The listing below is the input. Say how many of its lines contain "steps", giving the number alone.
* * *
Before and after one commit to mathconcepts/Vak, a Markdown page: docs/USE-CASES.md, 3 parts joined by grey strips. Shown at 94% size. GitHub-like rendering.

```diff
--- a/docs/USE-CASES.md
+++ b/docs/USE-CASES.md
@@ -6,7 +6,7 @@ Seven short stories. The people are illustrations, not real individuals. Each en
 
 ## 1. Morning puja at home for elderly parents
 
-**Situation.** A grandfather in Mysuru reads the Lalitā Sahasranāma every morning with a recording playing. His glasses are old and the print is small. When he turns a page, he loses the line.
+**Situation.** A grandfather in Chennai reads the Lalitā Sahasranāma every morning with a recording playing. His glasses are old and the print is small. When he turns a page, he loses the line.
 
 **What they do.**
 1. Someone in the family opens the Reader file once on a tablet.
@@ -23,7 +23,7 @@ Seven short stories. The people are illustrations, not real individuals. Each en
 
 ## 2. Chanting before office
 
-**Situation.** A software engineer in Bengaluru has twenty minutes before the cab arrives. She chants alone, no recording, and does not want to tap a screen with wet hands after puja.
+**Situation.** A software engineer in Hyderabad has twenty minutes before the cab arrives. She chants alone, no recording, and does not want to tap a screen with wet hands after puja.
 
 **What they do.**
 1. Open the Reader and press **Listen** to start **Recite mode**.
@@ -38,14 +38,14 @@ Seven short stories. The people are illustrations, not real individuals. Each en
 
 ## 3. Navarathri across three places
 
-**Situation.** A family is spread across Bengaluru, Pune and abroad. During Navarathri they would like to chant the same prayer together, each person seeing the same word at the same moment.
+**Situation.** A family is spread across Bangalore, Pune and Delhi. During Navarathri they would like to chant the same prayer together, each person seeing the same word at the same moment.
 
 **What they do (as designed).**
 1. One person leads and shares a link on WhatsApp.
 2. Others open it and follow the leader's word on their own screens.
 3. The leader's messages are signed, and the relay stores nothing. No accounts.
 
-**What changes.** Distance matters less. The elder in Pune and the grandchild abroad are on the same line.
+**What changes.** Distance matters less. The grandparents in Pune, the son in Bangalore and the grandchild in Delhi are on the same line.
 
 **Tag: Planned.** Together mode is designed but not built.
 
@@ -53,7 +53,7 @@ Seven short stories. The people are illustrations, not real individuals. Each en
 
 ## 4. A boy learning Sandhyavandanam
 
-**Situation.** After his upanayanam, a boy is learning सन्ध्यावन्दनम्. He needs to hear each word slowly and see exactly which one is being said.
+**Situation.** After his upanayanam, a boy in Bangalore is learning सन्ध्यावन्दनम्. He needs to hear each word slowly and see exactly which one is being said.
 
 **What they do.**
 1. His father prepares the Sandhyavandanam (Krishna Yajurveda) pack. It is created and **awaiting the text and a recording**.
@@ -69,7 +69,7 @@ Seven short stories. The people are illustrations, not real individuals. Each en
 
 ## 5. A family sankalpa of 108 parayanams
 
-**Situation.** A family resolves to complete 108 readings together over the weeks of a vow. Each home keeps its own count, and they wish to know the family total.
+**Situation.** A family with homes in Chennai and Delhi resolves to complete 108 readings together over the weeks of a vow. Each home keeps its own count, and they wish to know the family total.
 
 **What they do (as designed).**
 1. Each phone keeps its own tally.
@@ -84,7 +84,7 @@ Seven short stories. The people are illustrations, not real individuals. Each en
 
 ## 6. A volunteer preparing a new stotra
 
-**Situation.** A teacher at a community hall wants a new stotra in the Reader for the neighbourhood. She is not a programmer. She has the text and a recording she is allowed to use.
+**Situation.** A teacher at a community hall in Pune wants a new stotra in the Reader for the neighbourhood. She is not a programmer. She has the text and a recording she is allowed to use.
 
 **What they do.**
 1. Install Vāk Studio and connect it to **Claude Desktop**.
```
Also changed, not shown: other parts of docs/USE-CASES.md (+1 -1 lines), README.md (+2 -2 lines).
* * *
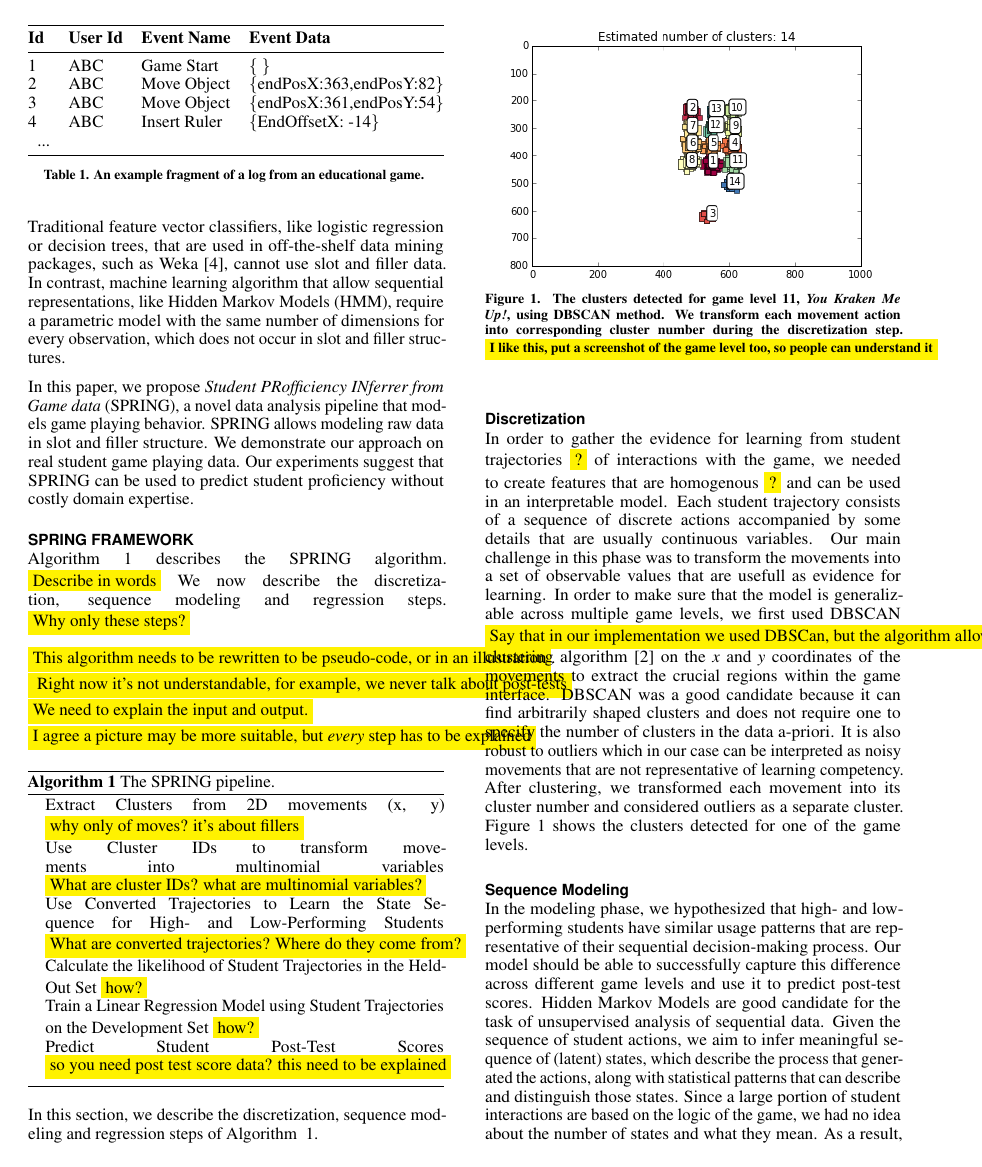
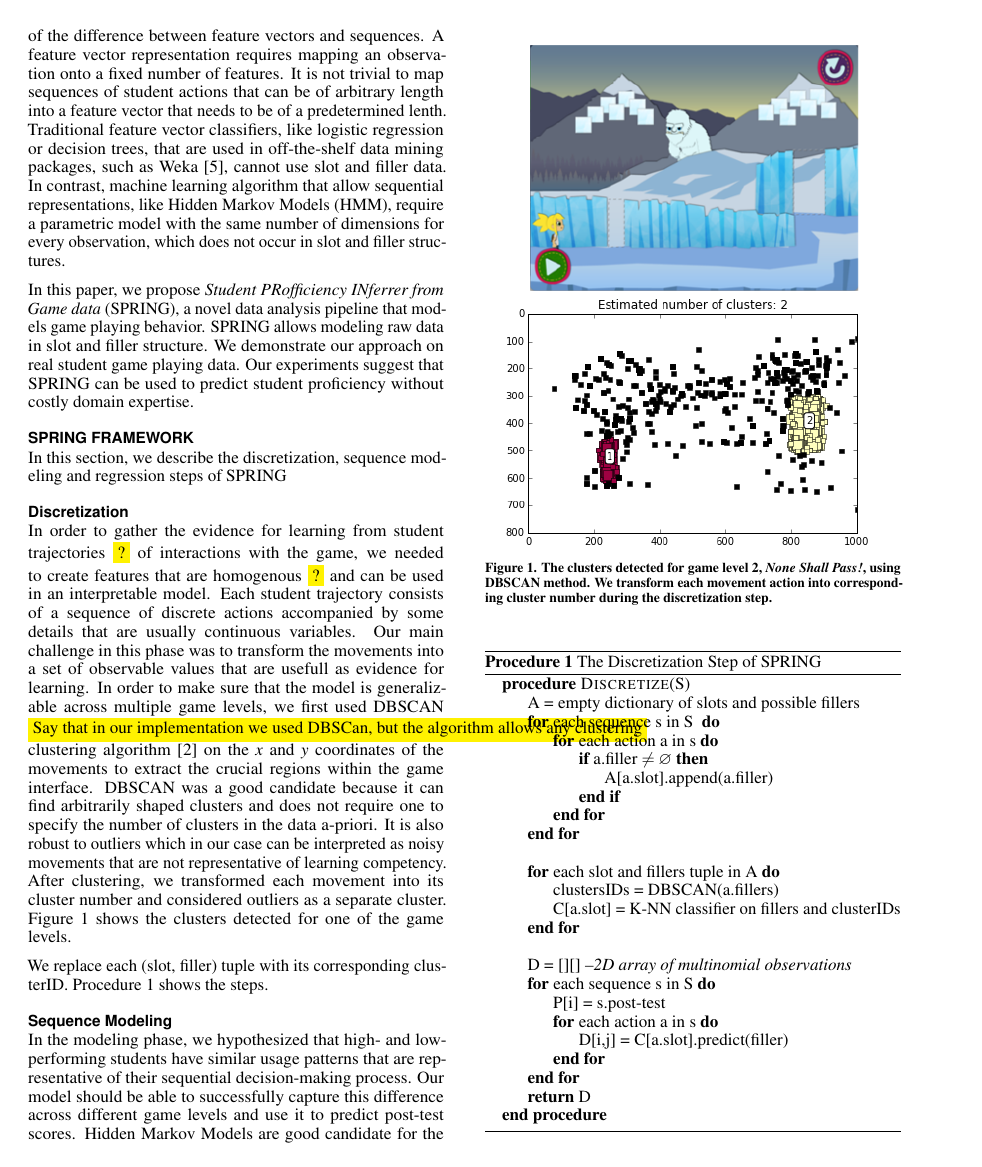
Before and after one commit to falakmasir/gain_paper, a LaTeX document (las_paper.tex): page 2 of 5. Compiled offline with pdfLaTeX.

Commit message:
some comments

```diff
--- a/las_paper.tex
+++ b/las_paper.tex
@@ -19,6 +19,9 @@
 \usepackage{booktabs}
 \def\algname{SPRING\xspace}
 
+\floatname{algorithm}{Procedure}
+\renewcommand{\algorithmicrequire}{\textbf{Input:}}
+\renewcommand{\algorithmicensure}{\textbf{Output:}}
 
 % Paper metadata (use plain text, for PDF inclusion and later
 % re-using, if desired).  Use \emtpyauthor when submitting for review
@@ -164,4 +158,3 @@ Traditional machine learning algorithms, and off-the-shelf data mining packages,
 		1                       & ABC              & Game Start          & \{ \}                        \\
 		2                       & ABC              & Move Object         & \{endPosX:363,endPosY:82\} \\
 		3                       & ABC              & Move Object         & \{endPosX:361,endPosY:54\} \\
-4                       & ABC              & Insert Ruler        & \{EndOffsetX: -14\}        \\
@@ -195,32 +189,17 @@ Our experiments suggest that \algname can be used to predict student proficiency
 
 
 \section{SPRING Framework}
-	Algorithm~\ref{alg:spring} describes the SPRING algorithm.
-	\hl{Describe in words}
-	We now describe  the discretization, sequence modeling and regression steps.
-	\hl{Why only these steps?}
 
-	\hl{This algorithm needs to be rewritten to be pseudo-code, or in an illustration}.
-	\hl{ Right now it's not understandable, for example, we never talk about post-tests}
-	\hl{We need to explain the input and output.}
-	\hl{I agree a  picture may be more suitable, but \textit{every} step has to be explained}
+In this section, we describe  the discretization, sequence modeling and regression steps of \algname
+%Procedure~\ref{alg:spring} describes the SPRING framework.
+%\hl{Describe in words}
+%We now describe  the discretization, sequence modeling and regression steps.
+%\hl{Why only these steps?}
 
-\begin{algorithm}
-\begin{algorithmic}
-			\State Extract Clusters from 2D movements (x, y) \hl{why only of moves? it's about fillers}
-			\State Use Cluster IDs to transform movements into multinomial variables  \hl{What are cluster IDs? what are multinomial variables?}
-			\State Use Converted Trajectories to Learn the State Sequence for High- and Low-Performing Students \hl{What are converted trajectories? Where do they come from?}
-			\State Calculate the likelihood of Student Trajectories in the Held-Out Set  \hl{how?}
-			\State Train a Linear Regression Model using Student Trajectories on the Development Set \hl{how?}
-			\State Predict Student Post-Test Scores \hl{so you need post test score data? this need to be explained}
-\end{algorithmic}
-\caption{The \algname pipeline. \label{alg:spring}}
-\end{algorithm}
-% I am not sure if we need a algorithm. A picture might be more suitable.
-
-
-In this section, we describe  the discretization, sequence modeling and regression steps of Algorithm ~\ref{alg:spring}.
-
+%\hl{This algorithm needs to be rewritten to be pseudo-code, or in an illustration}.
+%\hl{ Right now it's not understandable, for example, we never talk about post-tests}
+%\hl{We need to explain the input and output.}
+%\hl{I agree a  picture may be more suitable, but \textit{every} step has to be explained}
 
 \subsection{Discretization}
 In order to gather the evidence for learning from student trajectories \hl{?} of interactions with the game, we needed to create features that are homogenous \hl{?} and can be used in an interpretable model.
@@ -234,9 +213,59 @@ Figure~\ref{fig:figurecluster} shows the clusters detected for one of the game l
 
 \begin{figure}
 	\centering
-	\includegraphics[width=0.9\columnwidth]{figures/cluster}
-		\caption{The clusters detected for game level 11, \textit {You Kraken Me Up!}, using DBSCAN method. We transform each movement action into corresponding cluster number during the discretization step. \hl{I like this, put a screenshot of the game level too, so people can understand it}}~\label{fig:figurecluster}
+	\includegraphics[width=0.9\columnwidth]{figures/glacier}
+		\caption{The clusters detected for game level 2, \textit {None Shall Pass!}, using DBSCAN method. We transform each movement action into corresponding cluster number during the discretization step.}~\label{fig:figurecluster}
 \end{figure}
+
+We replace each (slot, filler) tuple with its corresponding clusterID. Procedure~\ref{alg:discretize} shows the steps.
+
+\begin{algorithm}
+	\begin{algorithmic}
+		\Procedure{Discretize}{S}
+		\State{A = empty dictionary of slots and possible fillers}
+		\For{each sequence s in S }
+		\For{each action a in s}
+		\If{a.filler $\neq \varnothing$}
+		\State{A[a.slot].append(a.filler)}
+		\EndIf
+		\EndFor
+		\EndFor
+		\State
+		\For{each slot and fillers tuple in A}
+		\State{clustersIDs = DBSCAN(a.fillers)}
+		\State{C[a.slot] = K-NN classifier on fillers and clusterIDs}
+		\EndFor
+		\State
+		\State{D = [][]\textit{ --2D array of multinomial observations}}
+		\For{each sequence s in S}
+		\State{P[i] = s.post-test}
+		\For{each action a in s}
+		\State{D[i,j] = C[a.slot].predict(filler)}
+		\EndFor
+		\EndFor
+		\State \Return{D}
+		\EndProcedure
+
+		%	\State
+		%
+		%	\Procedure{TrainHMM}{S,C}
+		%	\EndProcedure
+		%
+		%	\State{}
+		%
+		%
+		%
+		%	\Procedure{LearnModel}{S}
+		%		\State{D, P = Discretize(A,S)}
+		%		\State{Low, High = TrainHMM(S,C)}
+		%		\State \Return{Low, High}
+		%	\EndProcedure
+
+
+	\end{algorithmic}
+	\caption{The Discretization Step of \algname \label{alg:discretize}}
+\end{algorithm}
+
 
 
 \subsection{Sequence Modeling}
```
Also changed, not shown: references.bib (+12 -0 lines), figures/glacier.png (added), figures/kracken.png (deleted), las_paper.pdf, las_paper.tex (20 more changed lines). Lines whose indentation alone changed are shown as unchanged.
* * *
■ OUTPUT OF THE TASK:
7